**EXTRACTED DATA**
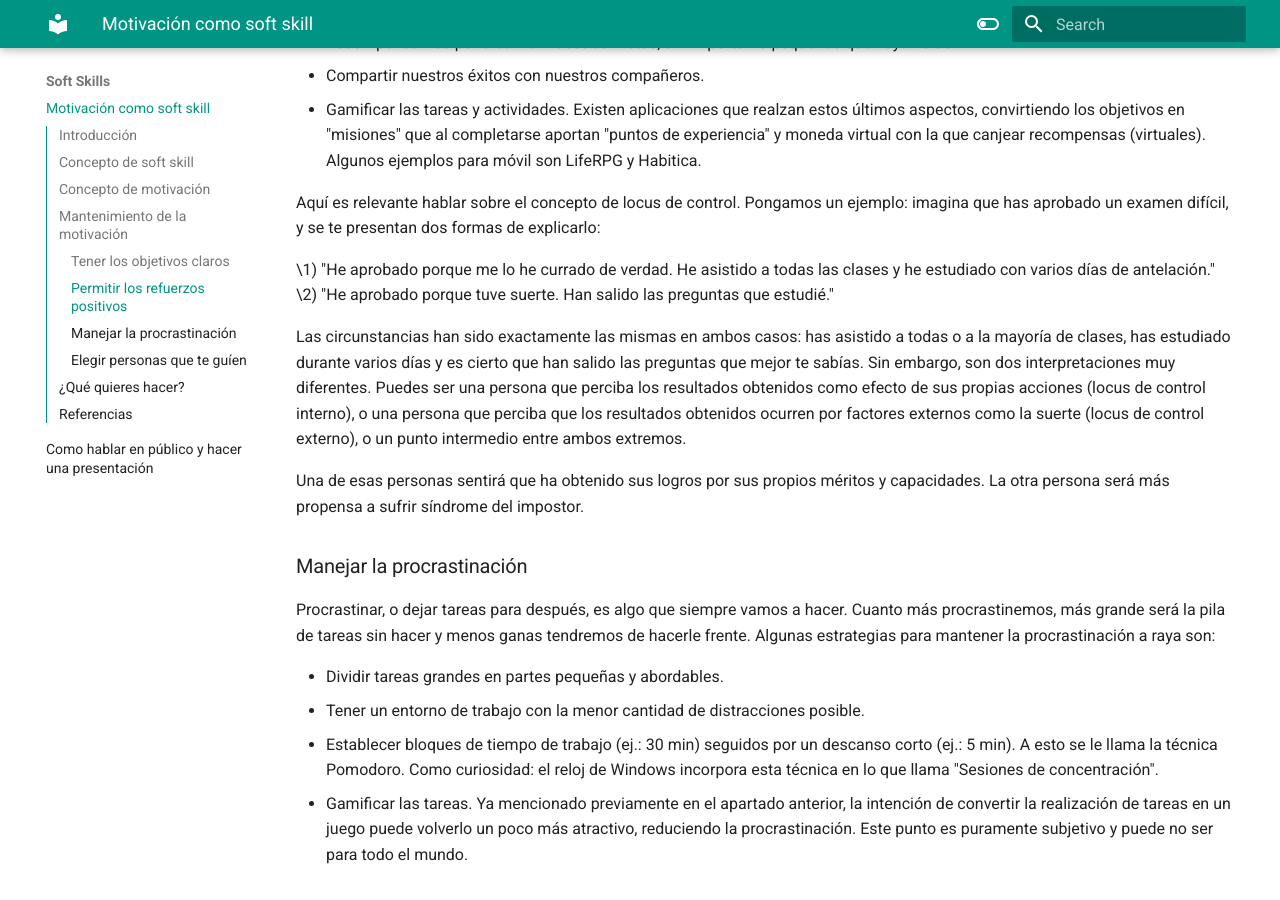
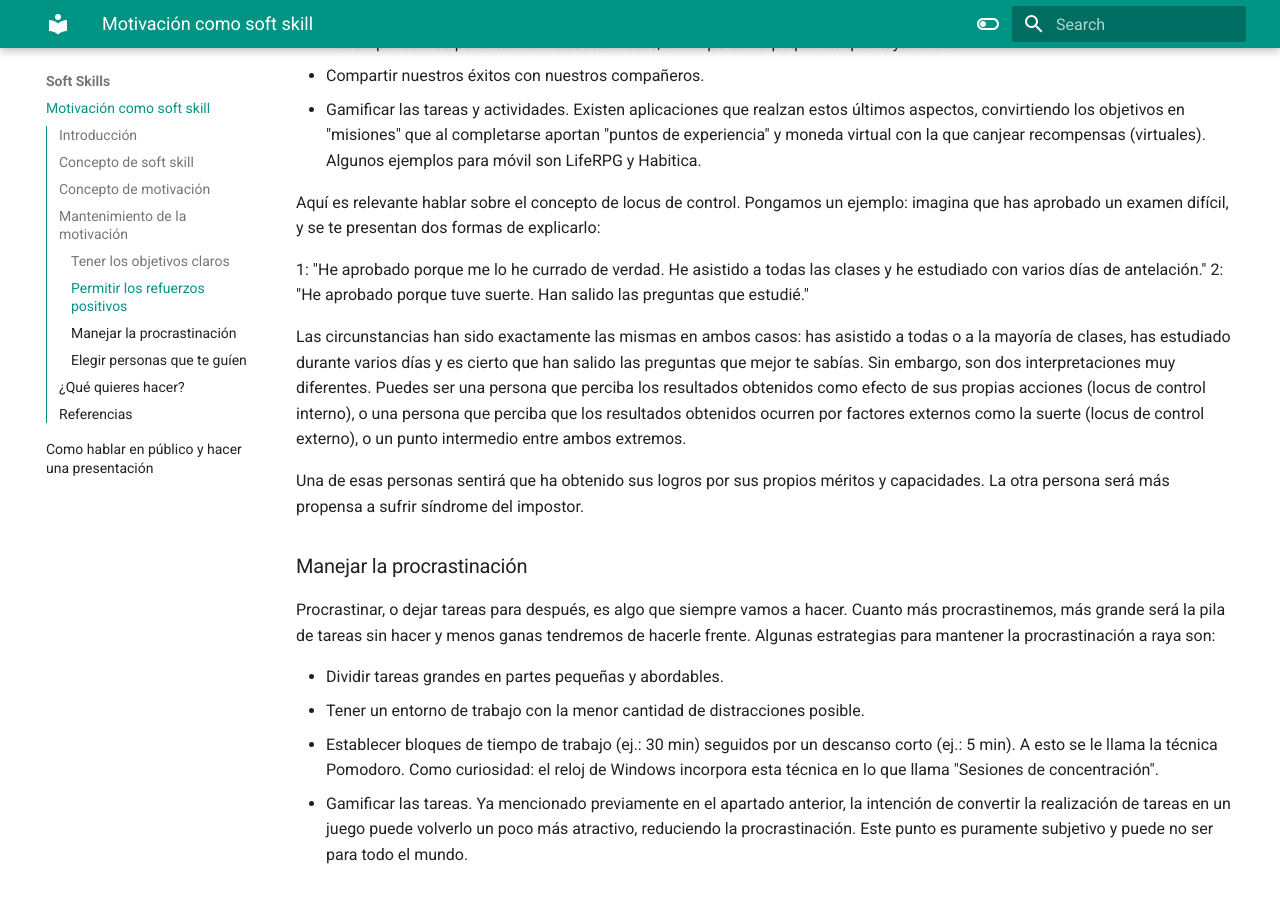
Before and after one commit to abl78-ua/Wiki-IMCR, an MkDocs documentation site: the page built from docs/Soft Skills/motivacion-soft-skill.md, in a window 1280 px wide and 900 px high, scrolled down 2340 px. Built offline with MkDocs 1.6.1 and Material for MkDocs 9.7.7, drawn with Linux system fonts in a browser that asks for light colours; part of the change alters nothing that is shown.

Commit message:
Entrada sobre motivación, fix 2

```diff
--- a/docs/Soft Skills/motivacion-soft-skill.md
+++ b/docs/Soft Skills/motivacion-soft-skill.md
@@ -59,8 +59,8 @@ Las formas de refuerzo positivo principales son las siguientes:
 
 Aquí es relevante hablar sobre el concepto de locus de control. Pongamos un ejemplo: imagina que has aprobado un examen difícil, y se te presentan dos formas de explicarlo:
 
-\1) "He aprobado porque me lo he currado de verdad. He asistido a todas las clases y he estudiado con varios días de antelación."
-\2) "He aprobado porque tuve suerte. Han salido las preguntas que estudié."
+1: "He aprobado porque me lo he currado de verdad. He asistido a todas las clases y he estudiado con varios días de antelación."
+2: "He aprobado porque tuve suerte. Han salido las preguntas que estudié."
 
 Las circunstancias han sido exactamente las mismas en ambos casos: has asistido a todas o a la mayoría de clases, has estudiado durante varios días y es cierto que han salido las preguntas que mejor te sabías. Sin embargo, son dos interpretaciones muy diferentes. Puedes ser una persona que perciba los resultados obtenidos como efecto de sus propias acciones (locus de control interno), o una persona que perciba que los resultados obtenidos ocurren por factores externos como la suerte (locus de control externo), o un punto intermedio entre ambos extremos.
 
```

**ACTIVITY**
Exact copies of the entries above are needed, with every picture removed.

**RESULT OF THIS EXERCISE**
Before and after one commit to abl78-ua/Wiki-IMCR, an MkDocs documentation site: the page built from docs/Soft Skills/motivacion-soft-skill.md, in a window 1280 px wide and 900 px high, scrolled down 2340 px. Built offline with MkDocs 1.6.1 and Material for MkDocs 9.7.7, drawn with Linux system fonts in a browser that asks for light colours; part of the change alters nothing that is shown.

Commit message:
Entrada sobre motivación, fix 2

```diff
--- a/docs/Soft Skills/motivacion-soft-skill.md
+++ b/docs/Soft Skills/motivacion-soft-skill.md
@@ -59,8 +59,8 @@ Las formas de refuerzo positivo principales son las siguientes:
 
 Aquí es relevante hablar sobre el concepto de locus de control. Pongamos un ejemplo: imagina que has aprobado un examen difícil, y se te presentan dos formas de explicarlo:
 
-\1) "He aprobado porque me lo he currado de verdad. He asistido a todas las clases y he estudiado con varios días de antelación."
-\2) "He aprobado porque tuve suerte. Han salido las preguntas que estudié."
+1: "He aprobado porque me lo he currado de verdad. He asistido a todas las clases y he estudiado con varios días de antelación."
+2: "He aprobado porque tuve suerte. Han salido las preguntas que estudié."
 
 Las circunstancias han sido exactamente las mismas en ambos casos: has asistido a todas o a la mayoría de clases, has estudiado durante varios días y es cierto que han salido las preguntas que mejor te sabías. Sin embargo, son dos interpretaciones muy diferentes. Puedes ser una persona que perciba los resultados obtenidos como efecto de sus propias acciones (locus de control interno), o una persona que perciba que los resultados obtenidos ocurren por factores externos como la suerte (locus de control externo), o un punto intermedio entre ambos extremos.
 
```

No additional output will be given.